Ordination is the act of investing an individual with the functions of a minister, priest, rabbi or equivalent.
Ordination in the Church may be conducted by the e-mail process used on the UCTAA web site, or it may be performed in person
by one of the Church's Bishops or Patriarchs.
It is the responsibility of the ordaining authority to create and retain records of those ordained in the event
an ordination is questioned. Should your ordination be challenged, then contact whoever ordained you. As far as the UCTAA
is concerned, ordination is for life. There is no process to revoke an ordination. However, there is no guarantee that a church
to which you may transfer your beliefs will recognize your ordination.
Functions of the Clergy
Members of the clergy have three main functions: introducing others to the teachings of the Church; conducting

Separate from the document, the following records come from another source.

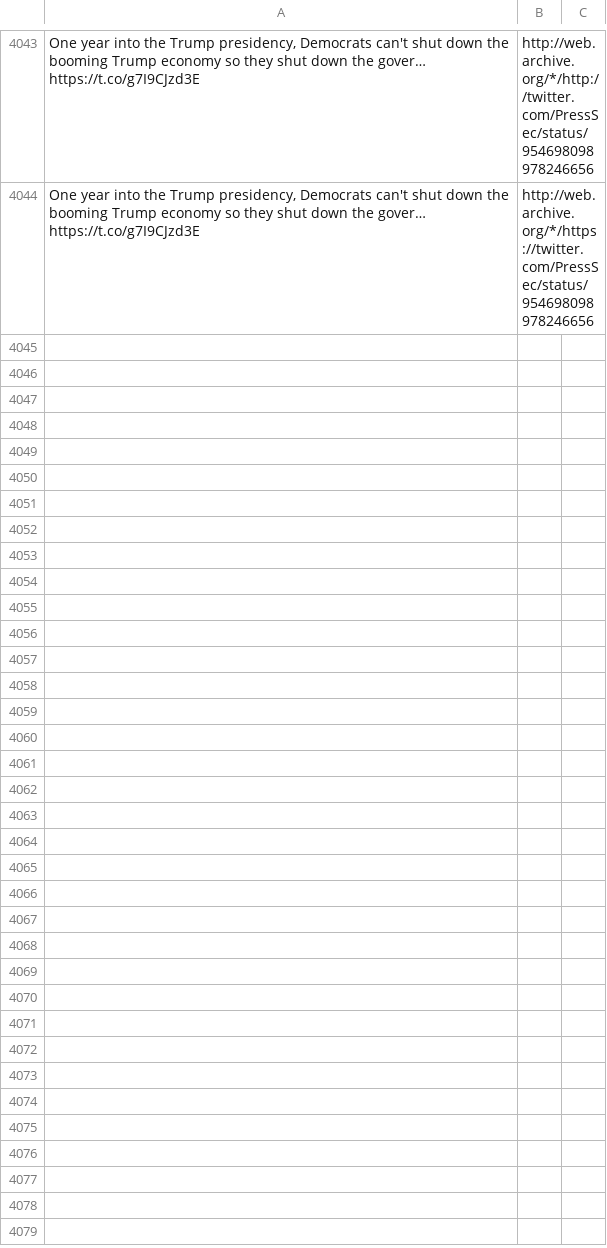
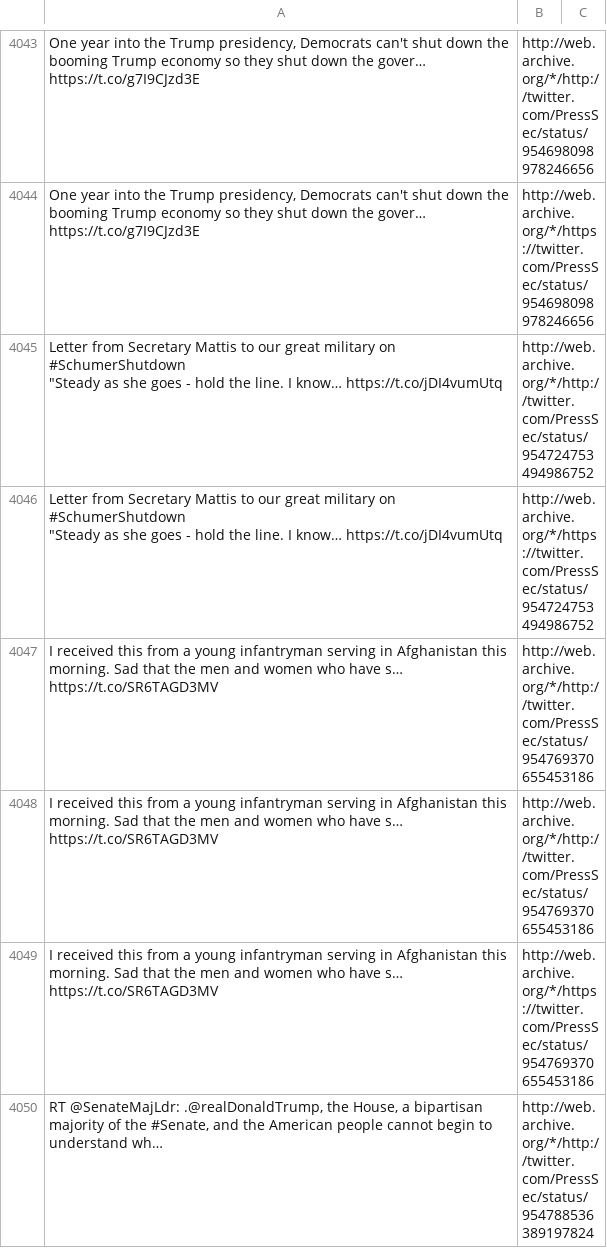
Before and after one commit to patrick-brian-mooney/archive-junta, a CSV file: data/archive_PressSec.csv, drawn as a sheet; only a part is shown, gaps mark what is left out; ↵ is a line break in a cell; the diff covers the shown part only; the diff names each change by its address in the sheet, - before the commit and + after, or states it on an @@ line.

```diff
--- a/data/archive_PressSec.csv
+++ b/data/archive_PressSec.csv
+row 4045: Letter from Secretary Mattis to our great military on #SchumerShutdown ↵ "Steady as she goes - hold the line. I know… https://t.co/jDI4vumUtq | http://web.archive.org/*/http://twitter.com/PressSec/status/954724753494986752
+row 4046: Letter from Secretary Mattis to our great military on #SchumerShutdown ↵ "Steady as she goes - hold the line. I know… https://t.co/jDI4vumUtq | http://web.archive.org/*/https://twitter.com/PressSec/status/954724753494986752
+row 4047: I received this from a young infantryman serving in Afghanistan this morning. Sad that the men and women who have s… https://t.co/SR6TAGD3MV | http://web.archive.org/*/http://twitter.com/PressSec/status/954769370655453186
+row 4048: I received this from a young infantryman serving in Afghanistan this morning. Sad that the men and women who have s… https://t.co/SR6TAGD3MV | http://web.archive.org/*/http://twitter.com/PressSec/status/954769370655453186
+row 4049: I received this from a young infantryman serving in Afghanistan this morning. Sad that the men and women who have s… https://t.co/SR6TAGD3MV | http://web.archive.org/*/https://twitter.com/PressSec/status/954769370655453186
+row 4050: RT @SenateMajLdr: .@realDonaldTrump, the House, a bipartisan majority of the #Senate, and the American people cannot begin to understand wh… | http://web.archive.org/*/http://twitter.com/PressSec/status/954788536389197824
```
Also changed, not shown: 5 added rows elsewhere in this file, data/archive_JessicaDitto45.csv, data/archive_SecShulkin.csv, 53 other files.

ceremonies; and pastoral duties.
Traditionally, agnostics have been reluctant to communicate what agnosticism is all about. We have always been
less activist in spreading our ideas than have believers or atheists. And this attitude is reflected, tongue-in-cheek, in
our name and our motto. But we do expect those who seek ordination in the Apathetic Agnostic Church to seek out way to communicate
The UCTAA is supportive of a low-key approach to introducing others to its teachings. We do not ask our clergy
to go door-to-door, nor to stand on street corners handing out tracts. So what do we expect? There are any number of approaches.
Simply framing your ordination certificate and hanging it on your wall where it can be seen by others is a minimalist approach.
It invites questions and comments, and provides an opportunity to send interested people to our web site.
Traditionally, religious officials have conducted ceremonies to mark the various stages of human life and other
significant events. Ordained clergy in the Church of the Apathetic Agnostic may conduct such ceremonies.
Ceremonies may be conducted to celebrate events such as Birth, Adoption, Naming, Adulthood, Joining / Commitment,
Marriage, Divorce, Funerals, Dedication of a Home, Changes of the Season, Changes of the Year. These are just a few examples.
Feel free to celebrate other occasions.
In conducting ceremonies, it is important to remember the purpose is to celebrate the participants and to meet
their needs, not to overtly promote the church. To this end, we suggest you work closely with those involved to develop the
details of a particular ceremony. While you do not have to do anything you personally might find offensive [suggest they find
another cleric] you should be prepared to be somewhat flexible, even to the extent of accepting some general elements of spirituality
in the ceremony. However, the focus of any ceremony should be to obtain the blessing and support of those in attendance for
the event [as differentiated from other religions where the blessing of a Supreme Being is sought.]
3. Pastoral Duties
Pastoral duties apply to those with an active ministry. This includes visiting the sick and shut-ins, provision
of counselling on a variety of issues including ethics, family matters, dealing of grief, and preparing the terminally ill
to accept death. Such responsibilities should not be taken on lightly, and an appropriate course training should be undertaken